This map tracks the locations of seven vultures from May 15 to July 25, 2016. The vultures, tagged by Boise State researchers in Gorongosa, can be known to travel upwards of 100 miles in a single day.
At more than 1,500 square miles, Gorongosa National Park in central Mozambique offers plenty of opportunities for hands-on learning. In the spring of 2016, Boise State researcher Greg Kaltenecker, executive director of the Intermountain Bird Observatory, and Marc Bechard, director of the Boise State Raptor Research Center, traveled there to address what is considered the most pressing raptor crisis of our time.
“Four species of vultures are critically endangered,” Kaltenecker said. “There’s been a more than 90 percent decline in their numbers in recent years.”
Why have the populations decreased so dramatically? Kaltenecker said the majority are being killed by poachers.
“When these poachers kill something like an elephant or a rhino, vultures will appear overhead, giving them away to authorities,” said Kaltenecker.
Over the last several years, poachers have dealt with this by poisoning meat and leaving it out for vultures to eat, which has nearly rendered them extinct.
“It’s important for Boise State, home of the Raptor Research Center and the only master’s program in raptor biology, to study what is happening, and we can use the knowledge we gathered in Gorongosa and apply it here in Idaho,” said Kaltenecker.
Within the confines of Gorongosa National Park the birds are well protected, but a kettle of vultures can be known to fly more than 100 miles in a single day. The team from Boise State captured seven vultures within the park and attached GPS transmitters that send information back to campus, allowing them to study and track the birds.
The transmitters, which are very expensive, were donated by environmental and statistical consulting firm Western Ecosystems Technology Inc. Boise State alumnus Eric Hallingstad, wildlife biologist for Western Ecosystems Technology, joined Kaltenecker and Bechard in Gorongosa.

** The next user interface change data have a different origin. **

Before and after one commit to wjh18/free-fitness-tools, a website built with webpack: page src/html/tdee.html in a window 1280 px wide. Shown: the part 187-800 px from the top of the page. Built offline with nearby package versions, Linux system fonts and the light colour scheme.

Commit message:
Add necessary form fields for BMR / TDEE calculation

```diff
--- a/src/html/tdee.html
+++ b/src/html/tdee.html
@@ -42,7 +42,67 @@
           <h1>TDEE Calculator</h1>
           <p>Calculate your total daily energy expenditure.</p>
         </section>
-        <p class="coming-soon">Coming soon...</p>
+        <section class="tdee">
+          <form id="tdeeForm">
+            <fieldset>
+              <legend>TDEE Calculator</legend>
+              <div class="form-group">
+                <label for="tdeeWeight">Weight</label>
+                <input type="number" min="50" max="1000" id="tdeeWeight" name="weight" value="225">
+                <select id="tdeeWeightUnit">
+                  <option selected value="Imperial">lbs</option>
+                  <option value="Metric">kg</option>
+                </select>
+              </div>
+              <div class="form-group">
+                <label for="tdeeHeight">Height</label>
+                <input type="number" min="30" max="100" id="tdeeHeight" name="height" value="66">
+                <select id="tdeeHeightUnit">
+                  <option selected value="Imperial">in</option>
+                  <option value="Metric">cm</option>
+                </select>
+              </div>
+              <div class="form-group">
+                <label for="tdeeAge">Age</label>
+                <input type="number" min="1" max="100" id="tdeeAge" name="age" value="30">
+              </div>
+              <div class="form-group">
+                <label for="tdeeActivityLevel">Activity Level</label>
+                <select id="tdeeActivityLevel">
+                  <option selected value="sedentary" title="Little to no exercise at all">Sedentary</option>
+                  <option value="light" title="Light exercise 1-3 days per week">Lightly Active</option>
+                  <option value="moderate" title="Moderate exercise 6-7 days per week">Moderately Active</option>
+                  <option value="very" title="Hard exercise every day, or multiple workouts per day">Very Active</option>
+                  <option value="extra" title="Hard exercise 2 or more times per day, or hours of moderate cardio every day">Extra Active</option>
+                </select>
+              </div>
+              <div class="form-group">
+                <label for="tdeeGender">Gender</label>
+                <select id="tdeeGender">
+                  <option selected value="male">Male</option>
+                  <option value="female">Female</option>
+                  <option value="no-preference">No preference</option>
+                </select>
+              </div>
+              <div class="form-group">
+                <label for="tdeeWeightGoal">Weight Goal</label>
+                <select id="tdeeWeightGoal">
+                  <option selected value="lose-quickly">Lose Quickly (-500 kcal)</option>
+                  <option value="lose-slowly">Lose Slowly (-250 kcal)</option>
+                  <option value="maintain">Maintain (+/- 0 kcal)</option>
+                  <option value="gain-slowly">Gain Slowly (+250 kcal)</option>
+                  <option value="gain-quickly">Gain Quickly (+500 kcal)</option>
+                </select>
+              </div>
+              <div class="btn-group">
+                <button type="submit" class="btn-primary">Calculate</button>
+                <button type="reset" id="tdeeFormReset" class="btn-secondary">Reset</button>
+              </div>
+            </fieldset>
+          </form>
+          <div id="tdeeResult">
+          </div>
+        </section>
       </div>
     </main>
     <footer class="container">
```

Boise State became involved with Gorongosa National Park thanks to humanitarian and Idaho native Greg Carr. Carr is president of the Gorongosa Restoration Project. In 2015, he signed an agreement with the university to further faculty and student research opportunities in Gorongosa, and is helping to fund that research, saying he would like Boise State to be the largest university presence in the park.
“She will be able to use these skills upon returning to Gorongosa to conduct bird monitoring there on various projects that we have started, including vulture research and monitoring, raptor surveys, monitoring of songbirds and waterbirds, training of park rangers and guides, etc. She’ll also help contribute to local community education when she returns,” said Kaltenecker.